Home | Contact Us | Sitemap
Best Kerala Deals, Kerala Hotels, Kerala Resorts, Best Itenary in Kerala, House Boats in Kerala, Best rates in Kerala

Best Kerala Deals

is Kerala's Premier Portal offering services related to :

  • Resorts in Kerala,
  • Hotels in Kerala,
  • Car Hire in Kerala,
  • Honeymoon Packages in Kerala,
  • Conferences and Groups in Kerala,
  • Weddings in Kerala,
  • Medical Tourism in Kerala, and
  • Other Tourism aspects related to Kerala.

Besides the above this website will also give you information on sightseeing, excursions and other aspects related to Goa.
Home » History of Kerala » European Conquest In Kerala

European Conquest In Kerala

European Conquest In Kerala

Ancient Kerala occupied a unique place in the commercial world. There are traces of teak found in the ruins of Ur, which must certainly have come from the Malabar Coast.

This means trade flourished around 3000 BC. Cotton from this region was a favourite in Egypt; the Phoenicians visited the coast of Malabar around the same time to trade in ivory, sandalwood and spices.

King Solomon is said to have sent his commercial fleet to Ophir which is said to be somewhere in Southern Kerala.

Muziris (Kodungalloor or Cannonade) was reputed to be the ancient world's greatest trading center in the East for such highly prized possessions as pepper, cinnamon, cardamom, ginger and other spices.

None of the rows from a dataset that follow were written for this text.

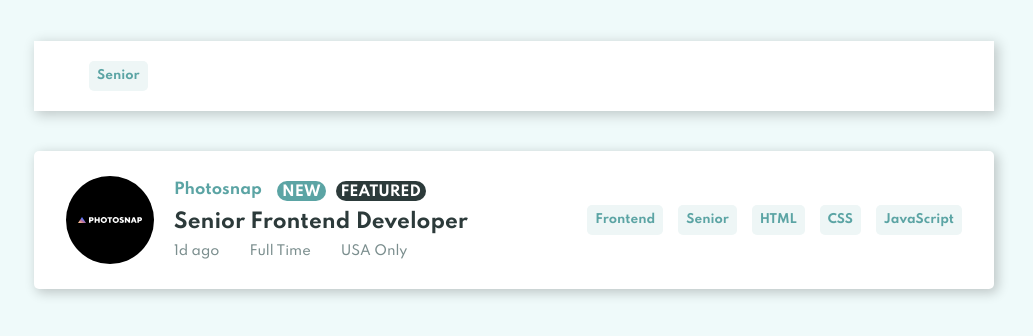
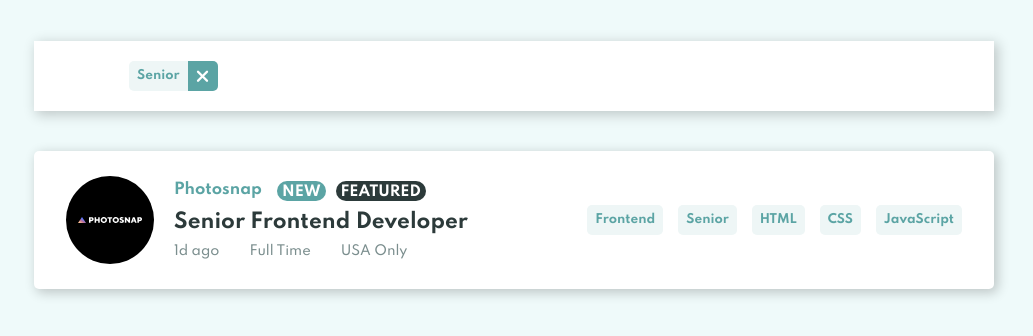
Before and after one commit to v8ify/Job-Listing, a React (Create React App) app: page / in a window 1280 px wide. Both pictures are taken after a click on the element "Senior". Shown: the top 336 px of the page, without its empty margins (126-1159 px from the left). Built offline with nearby package versions, Linux system fonts and the light colour scheme.

Commit message:
Added icons and styling to filter items

```diff
--- a/public/index.html
+++ b/public/index.html
@@ -25,6 +25,10 @@
       Learn how to configure a non-root public URL by running `npm run build`.
     -->
     <title>Job Listing</title>
+    <script
+      src="https://kit.fontawesome.com/320ceecbe5.js"
+      crossorigin="anonymous"
+    ></script>
   </head>
   <body>
     <noscript>You need to enable JavaScript to run this app.</noscript>
--- a/src/components/App.css
+++ b/src/components/App.css
@@ -58,6 +58,7 @@ body {
   font-size: 15px;
   font-weight: 700;
   color: var(--dark-cyan);
+  cursor: pointer;
 }
 
 .job__info--new {
@@ -83,6 +84,11 @@ body {
   font-size: 20px;
   color: var(--text-color);
   margin-bottom: 10px;
+  cursor: pointer;
+}
+
+.job__info--title:hover {
+  color: var(--dark-cyan);
 }
 
 .job__info--footer {
@@ -109,6 +115,12 @@ body {
   border-radius: 5px;
   background-color: var(--filter-tablet);
   color: var(--dark-cyan);
+  cursor: pointer;
+}
+
+.job__info__filter__item:hover {
+  background-color: var(--dark-cyan);
+  color: white;
 }
 
 .FiltersBar {
@@ -120,10 +132,30 @@ body {
 }
 
 .FilterItem {
+  position: relative;
   font-size: 12px;
   padding: 8px 8px;
-  margin-left: 15px;
-  border-radius: 5px;
+  margin-left: 55px;
+  border-radius: 5px 0px 0px 5px;
   background-color: var(--filter-tablet);
   color: var(--dark-cyan);
 }
+
+.fa-times {
+  position: absolute;
+  top: 0;
+  right: -30px;
+  height: 100%;
+  width: 30px;
+  color: white;
+  border-radius: 0px 5px 5px 0px;
+  background-color: var(--dark-cyan);
+  padding-top: 7px;
+  font-size: 18px;
+  text-align: center;
+  cursor: pointer;
+}
+
+.fa-times:hover {
+  background-color: var(--text-color);
+}
--- a/src/components/FilterItem.js
+++ b/src/components/FilterItem.js
@@ -10,8 +10,9 @@ class FilterItem extends Component {
 
   render() {
     return (
-      <div className="FilterItem" onClick={this.onFilterClick}>
-        {this.props.filter}
+      <div className="FilterItem">
+        {this.props.filter}{" "}
+        <i className="fas fa-times" onClick={this.onFilterClick}></i>
       </div>
     );
   }
```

Pliny, the younger is said to have lamented the fact that trade with the East was draining the treasury of Rome. The trade flourished by ships riding on the monsoon winds from Africa and back to Arabia, from where the overland caravan took the prized items to the markets along the Mediterranean ports.

India was known as fabled land of spices and gold. It was during this time Europe was busy in exploration and Voyages to unknown land. Route to India was a dream of most of the voyager.

Many attempts were made, but most could reach only up to "Cape of Good hope" in Africa. In 1498, Vasco da Gama, a Portuguese naval Captain found the easiest way to India by bribing the Arab pilot when his ship anchored off Kenya at Port Malindi.

Following the centuries old route taken by the Arab traders and riding on a monsoon wind, he sailed the Sao' Gabriel to land at Kappad near the town of Calicut or Kozhikode. The entire history of the East was to change from that day.

The Zamorin or Samuthiri received the Portuguese, (known locally as parungees) warmly. Trade concessions were granted to the Portuguese. But sensing the rivalries from the Arabs and the local kings, the Portuguese immediately set about engaging themselves in consolidating their positions at sea.

There was resistance from the local Kings.  Notable among the Samuthiri's Admirals is Kunjali Marakkar, still a revered hero in Kerala. He succeeded in checking the Portuguese expansionism to certain extent. But could not hold for long against the supremacy of Portuguese weapons and sea prowess. An interesting sidelight is the Portuguese behavior towards the thriving community of Christians in Kerala.

Tradition has it that these Christians were converted by St. Thomas the Apostle in the 1st Century AD. The Portuguese were annoyed that the local Christians were more Hindus in their outlook, culture and traditions and never heard of the Pope in Rome.

In 1599,the Synod of Diamper (present day Udayamperoor near 14 Kms from Kochi) decreed that all Christians should revert to the Pope in Rome as the Supreme Spiritual head and not the Pontiff at Antioch.

This led to a revolt by a section of Syrian Christians. History depicts that the revolters took oath by tying themselves to a Cross-at Kochi on 15 January 1653. This is known as the "Koonan Cross Oath" and is still revered as a turning point among the Syrian Christians.

But the Portuguese had some success in proselytizing and did manage to convert some communities into Latin Catholics. Today this community is one of the influential sections in Kerala.